▶ _Supplied information_
┏━━

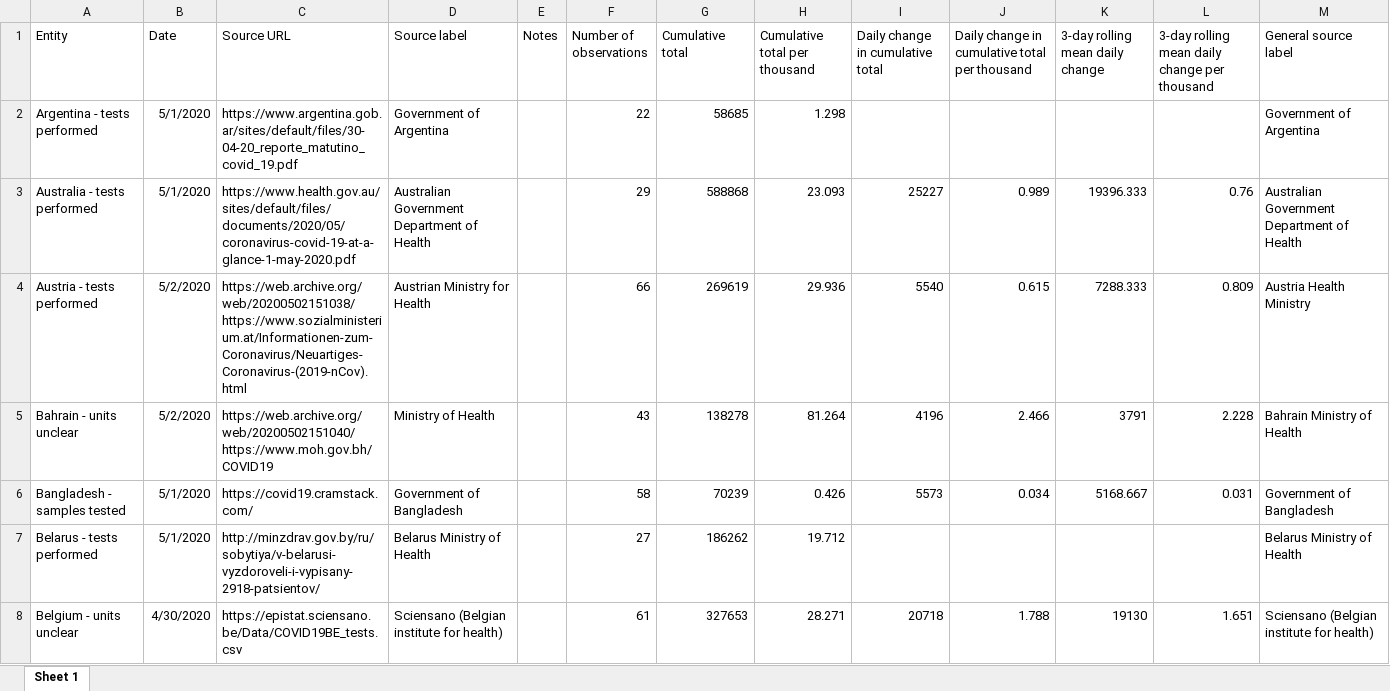
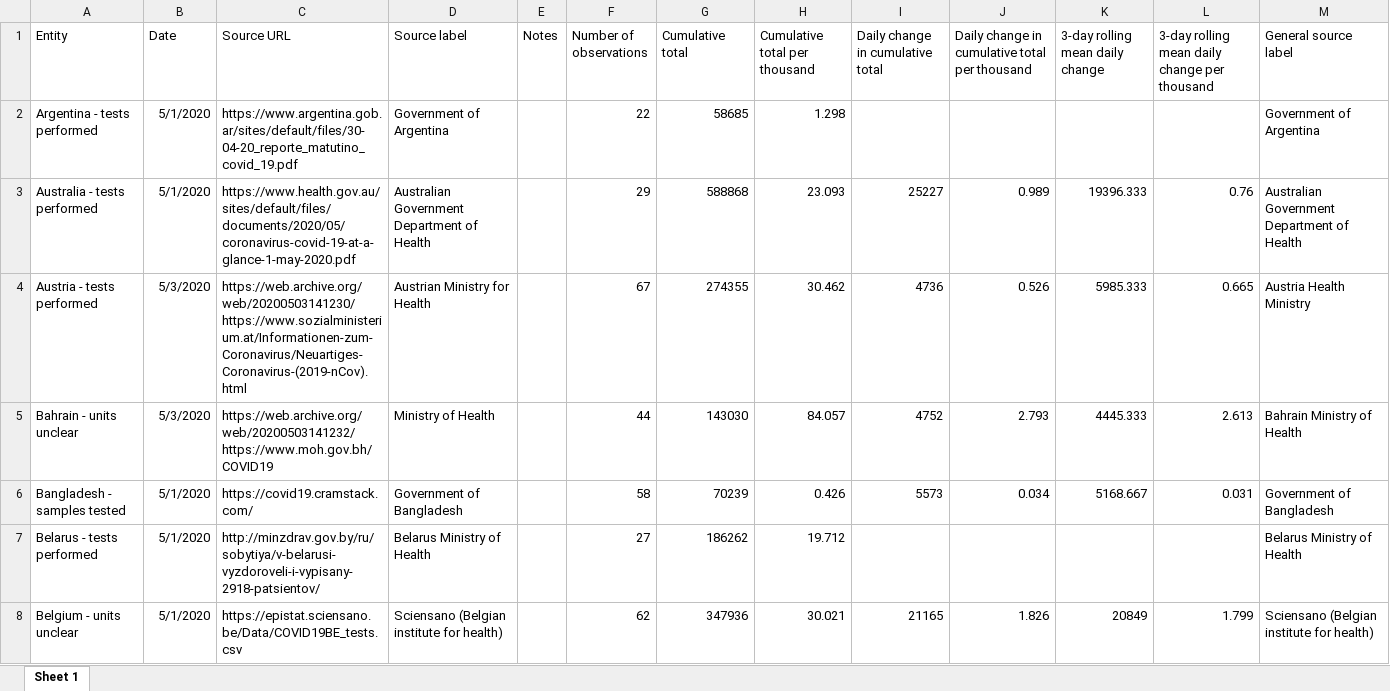
Before and after one commit to hjstein/covid-19-data, an Excel workbook: public/data/testing/covid-testing-latest-data-source-details.xlsx, sheet Sheet 1, drawn as a sheet; only a part is shown; values as stored, in another font and other column widths than the file's, no borders; the diff covers the shown part only; the diff names each change by its address in the sheet, - before the commit and + after, or states it on an @@ line.

```diff
--- a/public/data/testing/covid-testing-latest-data-source-details.xlsx (sheet Sheet 1)
+++ b/public/data/testing/covid-testing-latest-data-source-details.xlsx (sheet Sheet 1)
-B4:B5 (Date): 5/2/2020
+B4:B5 (Date): 5/3/2020
-C4 (Source URL): https://web.archive.org/web/20200502151038/https://www.sozialministerium.at/Informationen-zum-Coronavirus/Neuartiges-Coronavirus-(2019-nCov).html
+C4 (Source URL): https://web.archive.org/web/20200503141230/https://www.sozialministerium.at/Informationen-zum-Coronavirus/Neuartiges-Coronavirus-(2019-nCov).html
-F4 (Number of observations): 66
+F4 (Number of observations): 67
-G4 (Cumulative total): 269619
+G4 (Cumulative total): 274355
-H4 (Cumulative total per thousand): 29.936
+H4 (Cumulative total per thousand): 30.462
-I4 (Daily change in cumulative total): 5540
+I4 (Daily change in cumulative total): 4736
-J4: 0.615
+J4: 0.526
-K4 (3-day rolling mean daily change): 7288.333
+K4 (3-day rolling mean daily change): 5985.333
-L4: 0.809
+L4: 0.665
-C5 (Source URL): https://web.archive.org/web/20200502151040/https://www.moh.gov.bh/COVID19
+C5 (Source URL): https://web.archive.org/web/20200503141232/https://www.moh.gov.bh/COVID19
-F5 (Number of observations): 43
+F5 (Number of observations): 44
-G5 (Cumulative total): 138278
+G5 (Cumulative total): 143030
-H5 (Cumulative total per thousand): 81.264
+H5 (Cumulative total per thousand): 84.057
-I5 (Daily change in cumulative total): 4196
+I5 (Daily change in cumulative total): 4752
-J5: 2.466
+J5: 2.793
-K5 (3-day rolling mean daily change): 3791
+K5 (3-day rolling mean daily change): 4445.333
-L5: 2.228
+L5: 2.613
-B8 (Date): 4/30/2020
+B8 (Date): 5/1/2020
-F8 (Number of observations): 61
+F8 (Number of observations): 62
-G8 (Cumulative total): 327653
+G8 (Cumulative total): 347936
-H8 (Cumulative total per thousand): 28.271
+H8 (Cumulative total per thousand): 30.021
-I8 (Daily change in cumulative total): 20718
+I8 (Daily change in cumulative total): 21165
-J8: 1.788
+J8: 1.826
-K8 (3-day rolling mean daily change): 19130
+K8 (3-day rolling mean daily change): 20849
-L8: 1.651
+L8: 1.799
```
Also changed, not shown: 411 edited cells elsewhere in this sheet, public/data/owid-covid-data.xlsx, public/data/testing/covid-testing-all-observations.xlsx, 3 other files.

┗━━

▶ _Your task_
Your task is to retype the records above in full and exactly, omitting the pictures.

▶ _Finished task_
Before and after one commit to hjstein/covid-19-data, an Excel workbook: public/data/testing/covid-testing-latest-data-source-details.xlsx, sheet Sheet 1, drawn as a sheet; only a part is shown; values as stored, in another font and other column widths than the file's, no borders; the diff covers the shown part only; the diff names each change by its address in the sheet, - before the commit and + after, or states it on an @@ line.

```diff
--- a/public/data/testing/covid-testing-latest-data-source-details.xlsx (sheet Sheet 1)
+++ b/public/data/testing/covid-testing-latest-data-source-details.xlsx (sheet Sheet 1)
-B4:B5 (Date): 5/2/2020
+B4:B5 (Date): 5/3/2020
-C4 (Source URL): https://web.archive.org/web/20200502151038/https://www.sozialministerium.at/Informationen-zum-Coronavirus/Neuartiges-Coronavirus-(2019-nCov).html
+C4 (Source URL): https://web.archive.org/web/20200503141230/https://www.sozialministerium.at/Informationen-zum-Coronavirus/Neuartiges-Coronavirus-(2019-nCov).html
-F4 (Number of observations): 66
+F4 (Number of observations): 67
-G4 (Cumulative total): 269619
+G4 (Cumulative total): 274355
-H4 (Cumulative total per thousand): 29.936
+H4 (Cumulative total per thousand): 30.462
-I4 (Daily change in cumulative total): 5540
+I4 (Daily change in cumulative total): 4736
-J4: 0.615
+J4: 0.526
-K4 (3-day rolling mean daily change): 7288.333
+K4 (3-day rolling mean daily change): 5985.333
-L4: 0.809
+L4: 0.665
-C5 (Source URL): https://web.archive.org/web/20200502151040/https://www.moh.gov.bh/COVID19
+C5 (Source URL): https://web.archive.org/web/20200503141232/https://www.moh.gov.bh/COVID19
-F5 (Number of observations): 43
+F5 (Number of observations): 44
-G5 (Cumulative total): 138278
+G5 (Cumulative total): 143030
-H5 (Cumulative total per thousand): 81.264
+H5 (Cumulative total per thousand): 84.057
-I5 (Daily change in cumulative total): 4196
+I5 (Daily change in cumulative total): 4752
-J5: 2.466
+J5: 2.793
-K5 (3-day rolling mean daily change): 3791
+K5 (3-day rolling mean daily change): 4445.333
-L5: 2.228
+L5: 2.613
-B8 (Date): 4/30/2020
+B8 (Date): 5/1/2020
-F8 (Number of observations): 61
+F8 (Number of observations): 62
-G8 (Cumulative total): 327653
+G8 (Cumulative total): 347936
-H8 (Cumulative total per thousand): 28.271
+H8 (Cumulative total per thousand): 30.021
-I8 (Daily change in cumulative total): 20718
+I8 (Daily change in cumulative total): 21165
-J8: 1.788
+J8: 1.826
-K8 (3-day rolling mean daily change): 19130
+K8 (3-day rolling mean daily change): 20849
-L8: 1.651
+L8: 1.799
```
Also changed, not shown: 411 edited cells elsewhere in this sheet, public/data/owid-covid-data.xlsx, public/data/testing/covid-testing-all-observations.xlsx, 3 other files.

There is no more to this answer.